Scan the records below for the string "const" and return every line where it appears.

[Screenshot and code edit data]
<<<<

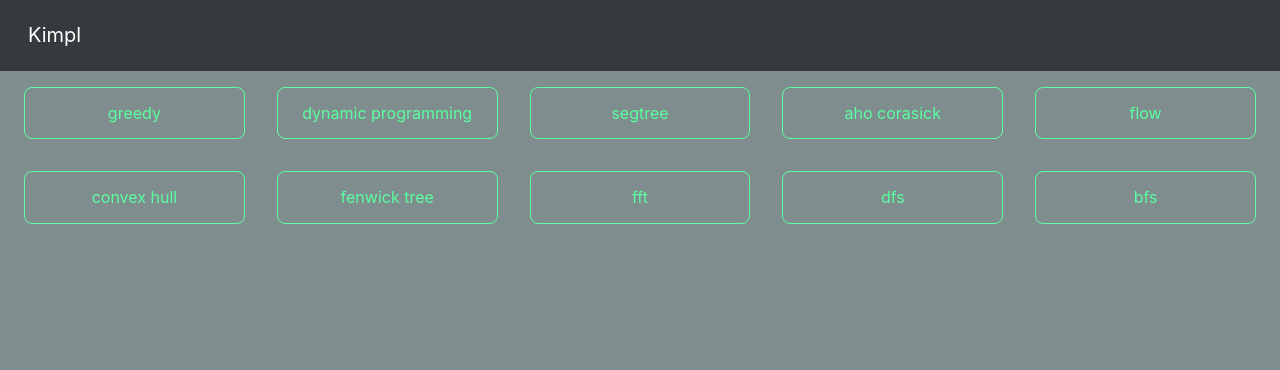
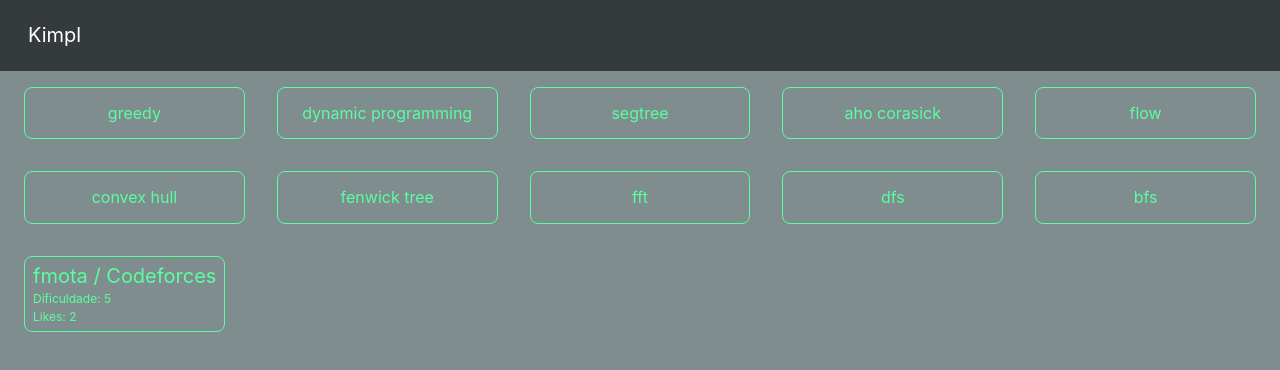
Before and after one commit to FMota0/kimpl, a React (Create React App) app in the folder client/: page /tags/1 in a window 1280 px wide. Shown: the top 370 px of the page. Built offline with nearby package versions, Linux system fonts and the light colour scheme.

Commit message:
Add Links component

```diff
--- a/client/src/App.css
+++ b/client/src/App.css
@@ -19,12 +19,15 @@
   border-color: var(--celeste);
 }
 
-.medium-spring-green {
+.card {
   color: var(--medium-spring-green);
+  border-color: var(--medium-spring-green);
 }
 
-.b--medium-spring-green {
-  border-color: var(--medium-spring-green);
+.card:hover {
+  color: var(--battleship-grey);
+  border-color: var(--battleship-grey);
+  background-color: var(--medium-aquamarine);
 }
 
 .bg-onyx {
@@ -34,42 +37,3 @@
 html {
   background-color: var(--battleship-grey);
 }
-
-.App {
-  text-align: center;
-}
-
-.App-logo {
-  height: 40vmin;
-  pointer-events: none;
-}
-
-@media (prefers-reduced-motion: no-preference) {
-  .App-logo {
-    animation: App-logo-spin infinite 20s linear;
-  }
-}
-
-.App-header {
-  background-color: #282c34;
-  min-height: 100vh;
-  display: flex;
-  flex-direction: column;
-  align-items: center;
-  justify-content: center;
-  font-size: calc(10px + 2vmin);
-  color: white;
-}
-
-.App-link {
-  color: #61dafb;
-}
-
-@keyframes App-logo-spin {
-  from {
-    transform: rotate(0deg);
-  }
-  to {
-    transform: rotate(360deg);
-  }
-}
--- a/client/src/App.js
+++ b/client/src/App.js
@@ -3,6 +3,7 @@ import './App.css';
 
 import Header from "./components/Header";
 import Tags from "./components/Tags";
+import Links from "./components/Links";
 
 function App() {
   return (
@@ -11,6 +12,9 @@ function App() {
       <div className="ml2 mr2">
         <Tags/>
       </div>
+      <div className="ml2 mr2">
+        <Links/>
+      </div>
     </div>
   );
 }
--- a/client/src/components/Header.js
+++ b/client/src/components/Header.js
@@ -10,6 +10,6 @@ const Header = () => {
       </div>
     </div>
   )
-}
+};
 
 export default Header;
--- /dev/null
+++ b/client/src/components/LinkCard.js
@@ -0,0 +1,13 @@
+import React from "react";
+
+const LinkCard = ({ link: { owner, judge, difficulty, likes } }) => {
+  return (
+    <div className="ba br3 card pl2 pr2 pb2 pt2 fl">
+      <div className="f4">{owner} / {judge}</div>
+      <div className="f7 mt1">Dificuldade: {difficulty}</div>
+      <div className="f7 mt1">Likes: {likes}</div>
+    </div>
+  )
+};
+
+export default LinkCard;
--- /dev/null
+++ b/client/src/components/Links.js
@@ -0,0 +1,31 @@
+import React from "react";
+
+import LinkCard from "./LinkCard";
+
+const links = [
+  {
+    id: 'f1f2f3',
+    owner: 'fmota',
+    difficulty: 5,
+    likes: 2,
+    judge: 'Codeforces',
+  },
+];
+
+const Links = () => {
+  return (
+    <div className="flex flex-wrap">
+      {
+        links.map(link => {
+          return (
+            <div key={link.id} className="pa3 w-20">
+              <LinkCard link={link}/>
+            </div>
+          );
+        })
+      }
+    </div>
+  )
+};
+
+export default Links;
--- a/client/src/components/Tags.js
+++ b/client/src/components/Tags.js
@@ -19,8 +19,8 @@ const Tags = () => {
       {tags.map(tag => {
         return (
           <div key={tag} className="pa3 w-20">
-            <div className="ba br3 b--medium-spring-green">
-              <p className="medium-spring-green">
+            <div className="ba br3 card tc">
+              <p>
                 {tag}
               </p>
             </div>
```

>>>>

▸ Solution to this exercise
@@ -10,6 +10,6 @@ const Header = () => {
+const LinkCard = ({ link: { owner, judge, difficulty, likes } }) => {
+const links = [
+const Links = () => {
@@ -19,8 +19,8 @@ const Tags = () => {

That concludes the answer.